## ASSIGNMENT
Answer with a bare number: the count of lines in the records below that have the word "Fragment".

Stored records:
+ + + + +

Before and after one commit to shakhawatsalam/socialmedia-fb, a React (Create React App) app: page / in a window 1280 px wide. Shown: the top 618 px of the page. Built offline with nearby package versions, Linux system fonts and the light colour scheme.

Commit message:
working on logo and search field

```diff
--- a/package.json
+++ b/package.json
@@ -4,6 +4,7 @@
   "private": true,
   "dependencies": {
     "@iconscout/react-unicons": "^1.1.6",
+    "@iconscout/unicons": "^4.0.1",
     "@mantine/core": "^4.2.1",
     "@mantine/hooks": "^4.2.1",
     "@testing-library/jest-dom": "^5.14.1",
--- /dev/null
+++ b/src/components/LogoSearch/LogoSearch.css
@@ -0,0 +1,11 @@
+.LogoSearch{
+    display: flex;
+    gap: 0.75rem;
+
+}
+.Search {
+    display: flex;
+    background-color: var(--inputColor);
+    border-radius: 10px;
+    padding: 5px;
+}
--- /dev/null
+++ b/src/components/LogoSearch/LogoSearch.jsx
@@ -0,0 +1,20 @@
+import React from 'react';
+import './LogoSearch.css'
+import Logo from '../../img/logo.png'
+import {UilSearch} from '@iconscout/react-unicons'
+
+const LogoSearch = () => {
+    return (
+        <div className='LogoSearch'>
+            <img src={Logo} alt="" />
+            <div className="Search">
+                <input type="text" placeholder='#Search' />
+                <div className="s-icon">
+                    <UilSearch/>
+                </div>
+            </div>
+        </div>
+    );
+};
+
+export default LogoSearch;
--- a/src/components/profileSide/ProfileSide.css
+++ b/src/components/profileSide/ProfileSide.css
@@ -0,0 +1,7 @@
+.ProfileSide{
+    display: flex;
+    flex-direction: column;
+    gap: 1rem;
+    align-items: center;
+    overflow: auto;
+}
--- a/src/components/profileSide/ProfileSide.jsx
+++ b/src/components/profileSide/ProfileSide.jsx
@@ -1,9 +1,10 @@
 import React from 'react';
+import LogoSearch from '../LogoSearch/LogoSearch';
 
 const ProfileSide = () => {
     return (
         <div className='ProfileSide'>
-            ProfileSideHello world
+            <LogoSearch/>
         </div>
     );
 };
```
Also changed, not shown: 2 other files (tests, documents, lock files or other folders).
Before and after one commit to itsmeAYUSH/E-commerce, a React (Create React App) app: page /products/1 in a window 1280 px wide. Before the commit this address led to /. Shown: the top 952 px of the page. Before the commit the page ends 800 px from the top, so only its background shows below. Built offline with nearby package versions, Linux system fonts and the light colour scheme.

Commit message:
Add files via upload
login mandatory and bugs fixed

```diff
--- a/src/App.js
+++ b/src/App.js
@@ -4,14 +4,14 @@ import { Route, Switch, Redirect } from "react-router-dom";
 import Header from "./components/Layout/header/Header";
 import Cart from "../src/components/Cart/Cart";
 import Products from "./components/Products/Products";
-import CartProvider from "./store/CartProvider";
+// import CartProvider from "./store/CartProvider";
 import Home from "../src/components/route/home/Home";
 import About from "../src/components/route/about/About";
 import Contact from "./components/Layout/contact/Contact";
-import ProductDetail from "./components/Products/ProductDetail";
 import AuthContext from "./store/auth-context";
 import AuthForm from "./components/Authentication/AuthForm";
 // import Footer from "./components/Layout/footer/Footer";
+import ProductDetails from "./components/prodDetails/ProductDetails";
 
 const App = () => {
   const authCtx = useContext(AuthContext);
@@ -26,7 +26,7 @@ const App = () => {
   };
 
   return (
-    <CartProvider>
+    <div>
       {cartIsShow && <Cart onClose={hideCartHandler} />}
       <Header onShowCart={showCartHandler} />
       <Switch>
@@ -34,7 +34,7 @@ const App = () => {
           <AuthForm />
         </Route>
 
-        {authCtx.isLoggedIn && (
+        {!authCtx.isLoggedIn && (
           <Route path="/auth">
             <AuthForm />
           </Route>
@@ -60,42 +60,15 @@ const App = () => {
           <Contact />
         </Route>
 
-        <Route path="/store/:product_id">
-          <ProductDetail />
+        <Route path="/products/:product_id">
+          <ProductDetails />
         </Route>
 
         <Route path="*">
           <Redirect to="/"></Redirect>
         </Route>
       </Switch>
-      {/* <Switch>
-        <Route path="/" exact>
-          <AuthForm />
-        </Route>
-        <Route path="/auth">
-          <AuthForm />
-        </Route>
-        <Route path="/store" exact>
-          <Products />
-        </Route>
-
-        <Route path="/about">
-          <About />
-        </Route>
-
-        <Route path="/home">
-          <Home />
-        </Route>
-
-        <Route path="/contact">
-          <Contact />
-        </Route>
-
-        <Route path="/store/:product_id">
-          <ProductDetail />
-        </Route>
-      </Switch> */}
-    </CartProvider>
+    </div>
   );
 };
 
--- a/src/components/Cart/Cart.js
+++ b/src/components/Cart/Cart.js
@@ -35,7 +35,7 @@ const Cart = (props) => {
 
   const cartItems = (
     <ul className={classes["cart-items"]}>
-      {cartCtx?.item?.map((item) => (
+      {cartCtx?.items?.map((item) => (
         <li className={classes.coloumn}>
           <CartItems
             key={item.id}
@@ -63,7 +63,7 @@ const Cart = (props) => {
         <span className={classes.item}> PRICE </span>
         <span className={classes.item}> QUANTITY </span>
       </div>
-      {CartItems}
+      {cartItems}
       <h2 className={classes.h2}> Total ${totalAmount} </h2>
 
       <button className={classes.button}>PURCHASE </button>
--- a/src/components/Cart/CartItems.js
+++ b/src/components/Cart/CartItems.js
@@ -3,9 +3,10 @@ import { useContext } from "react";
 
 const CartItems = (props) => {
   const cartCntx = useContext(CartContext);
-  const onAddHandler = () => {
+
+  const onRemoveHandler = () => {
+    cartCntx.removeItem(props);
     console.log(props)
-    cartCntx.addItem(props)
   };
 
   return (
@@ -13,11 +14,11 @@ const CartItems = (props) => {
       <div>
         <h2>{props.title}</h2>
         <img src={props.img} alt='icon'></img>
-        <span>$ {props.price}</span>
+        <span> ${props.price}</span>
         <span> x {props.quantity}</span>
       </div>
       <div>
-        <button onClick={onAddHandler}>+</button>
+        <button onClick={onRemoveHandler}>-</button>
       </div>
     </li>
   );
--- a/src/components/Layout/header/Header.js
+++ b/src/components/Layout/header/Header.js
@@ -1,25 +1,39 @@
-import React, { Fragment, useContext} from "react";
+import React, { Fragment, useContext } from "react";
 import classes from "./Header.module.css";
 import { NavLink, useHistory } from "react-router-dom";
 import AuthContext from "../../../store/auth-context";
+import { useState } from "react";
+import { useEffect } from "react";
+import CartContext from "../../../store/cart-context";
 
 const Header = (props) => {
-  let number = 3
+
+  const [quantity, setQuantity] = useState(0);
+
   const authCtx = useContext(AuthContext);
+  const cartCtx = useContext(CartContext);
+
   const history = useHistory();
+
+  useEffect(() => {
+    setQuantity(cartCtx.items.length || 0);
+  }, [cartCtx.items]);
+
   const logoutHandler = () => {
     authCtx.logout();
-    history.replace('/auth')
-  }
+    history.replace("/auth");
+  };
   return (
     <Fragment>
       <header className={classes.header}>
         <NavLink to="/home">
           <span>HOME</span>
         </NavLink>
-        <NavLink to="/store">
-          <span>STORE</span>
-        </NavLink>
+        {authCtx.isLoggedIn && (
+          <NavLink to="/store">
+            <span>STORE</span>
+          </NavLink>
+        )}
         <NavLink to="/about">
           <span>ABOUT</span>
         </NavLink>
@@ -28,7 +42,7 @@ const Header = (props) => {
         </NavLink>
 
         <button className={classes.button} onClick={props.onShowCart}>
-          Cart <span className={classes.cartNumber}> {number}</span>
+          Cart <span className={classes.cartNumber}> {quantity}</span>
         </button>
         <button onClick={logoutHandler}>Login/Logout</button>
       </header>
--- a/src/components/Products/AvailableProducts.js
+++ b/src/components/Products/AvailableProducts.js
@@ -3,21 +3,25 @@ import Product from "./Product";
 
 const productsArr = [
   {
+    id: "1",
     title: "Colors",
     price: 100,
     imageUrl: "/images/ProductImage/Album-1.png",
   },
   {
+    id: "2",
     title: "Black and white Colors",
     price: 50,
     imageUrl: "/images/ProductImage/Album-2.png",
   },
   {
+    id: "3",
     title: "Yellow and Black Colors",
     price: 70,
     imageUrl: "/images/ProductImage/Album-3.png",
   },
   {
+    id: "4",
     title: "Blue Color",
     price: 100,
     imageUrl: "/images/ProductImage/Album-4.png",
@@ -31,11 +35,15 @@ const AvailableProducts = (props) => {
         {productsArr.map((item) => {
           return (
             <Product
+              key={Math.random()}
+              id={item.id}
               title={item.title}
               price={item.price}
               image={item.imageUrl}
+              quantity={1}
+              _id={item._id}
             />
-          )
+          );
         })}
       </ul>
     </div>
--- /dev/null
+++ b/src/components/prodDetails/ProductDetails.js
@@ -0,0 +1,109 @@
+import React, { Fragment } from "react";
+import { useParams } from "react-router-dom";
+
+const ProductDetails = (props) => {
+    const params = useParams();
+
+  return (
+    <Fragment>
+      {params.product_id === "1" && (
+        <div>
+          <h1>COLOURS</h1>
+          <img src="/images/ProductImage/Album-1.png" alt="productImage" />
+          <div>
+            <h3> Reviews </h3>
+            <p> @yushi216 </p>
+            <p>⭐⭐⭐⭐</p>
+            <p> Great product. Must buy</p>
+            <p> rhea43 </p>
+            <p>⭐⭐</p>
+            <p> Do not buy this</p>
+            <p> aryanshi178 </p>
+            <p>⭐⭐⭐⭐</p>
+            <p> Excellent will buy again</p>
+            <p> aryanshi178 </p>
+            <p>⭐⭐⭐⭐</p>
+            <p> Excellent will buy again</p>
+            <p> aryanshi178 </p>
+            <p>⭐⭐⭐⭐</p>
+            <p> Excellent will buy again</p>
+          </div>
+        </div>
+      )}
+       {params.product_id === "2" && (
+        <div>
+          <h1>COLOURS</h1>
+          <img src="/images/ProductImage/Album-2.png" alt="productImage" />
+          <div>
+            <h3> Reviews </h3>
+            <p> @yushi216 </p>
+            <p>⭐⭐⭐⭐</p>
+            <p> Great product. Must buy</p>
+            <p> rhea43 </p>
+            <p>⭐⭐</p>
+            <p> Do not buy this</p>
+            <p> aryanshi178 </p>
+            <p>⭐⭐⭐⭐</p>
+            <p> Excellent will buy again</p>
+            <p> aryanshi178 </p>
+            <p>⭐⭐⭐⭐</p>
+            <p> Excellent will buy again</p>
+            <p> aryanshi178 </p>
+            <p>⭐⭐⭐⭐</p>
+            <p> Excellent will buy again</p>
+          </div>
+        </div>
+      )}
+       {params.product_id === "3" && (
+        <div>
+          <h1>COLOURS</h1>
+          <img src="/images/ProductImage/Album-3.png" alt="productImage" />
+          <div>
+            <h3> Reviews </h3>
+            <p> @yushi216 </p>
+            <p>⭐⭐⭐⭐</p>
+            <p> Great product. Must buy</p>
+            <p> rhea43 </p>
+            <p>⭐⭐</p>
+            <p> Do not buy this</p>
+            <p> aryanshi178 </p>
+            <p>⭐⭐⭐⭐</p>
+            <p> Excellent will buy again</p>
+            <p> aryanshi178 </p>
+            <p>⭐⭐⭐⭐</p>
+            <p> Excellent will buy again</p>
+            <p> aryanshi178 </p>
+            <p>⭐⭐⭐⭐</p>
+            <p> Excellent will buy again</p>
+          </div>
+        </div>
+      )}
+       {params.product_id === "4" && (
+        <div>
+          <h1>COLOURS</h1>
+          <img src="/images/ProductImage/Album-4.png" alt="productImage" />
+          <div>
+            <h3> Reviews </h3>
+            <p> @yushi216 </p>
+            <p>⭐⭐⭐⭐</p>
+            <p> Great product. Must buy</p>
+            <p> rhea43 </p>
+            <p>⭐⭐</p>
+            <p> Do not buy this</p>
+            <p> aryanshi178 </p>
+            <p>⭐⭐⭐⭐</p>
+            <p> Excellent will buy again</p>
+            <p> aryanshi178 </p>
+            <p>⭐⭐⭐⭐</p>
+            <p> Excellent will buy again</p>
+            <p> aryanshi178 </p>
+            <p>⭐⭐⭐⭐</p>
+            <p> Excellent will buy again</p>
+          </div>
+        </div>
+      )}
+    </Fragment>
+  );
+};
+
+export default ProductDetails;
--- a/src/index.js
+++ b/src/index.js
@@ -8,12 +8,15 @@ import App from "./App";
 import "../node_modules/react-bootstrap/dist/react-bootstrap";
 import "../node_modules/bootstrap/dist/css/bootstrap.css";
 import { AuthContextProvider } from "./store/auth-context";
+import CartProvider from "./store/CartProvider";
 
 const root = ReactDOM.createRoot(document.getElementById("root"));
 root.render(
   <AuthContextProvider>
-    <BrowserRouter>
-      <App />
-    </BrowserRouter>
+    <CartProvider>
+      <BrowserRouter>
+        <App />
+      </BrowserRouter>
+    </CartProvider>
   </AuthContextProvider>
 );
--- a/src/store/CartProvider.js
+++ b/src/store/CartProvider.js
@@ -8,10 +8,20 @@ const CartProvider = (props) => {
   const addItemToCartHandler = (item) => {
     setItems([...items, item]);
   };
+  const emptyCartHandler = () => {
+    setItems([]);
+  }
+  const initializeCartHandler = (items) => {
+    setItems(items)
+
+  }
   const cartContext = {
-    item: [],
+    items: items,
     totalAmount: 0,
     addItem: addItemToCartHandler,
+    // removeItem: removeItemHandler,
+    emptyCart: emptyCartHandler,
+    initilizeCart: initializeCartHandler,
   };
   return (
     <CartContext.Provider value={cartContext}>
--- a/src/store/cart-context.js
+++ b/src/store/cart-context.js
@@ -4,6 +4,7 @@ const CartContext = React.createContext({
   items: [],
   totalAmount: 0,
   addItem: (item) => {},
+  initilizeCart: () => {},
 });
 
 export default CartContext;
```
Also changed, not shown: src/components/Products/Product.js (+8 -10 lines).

+ + + + +

## SOLUTION TO THIS PROBLEM
6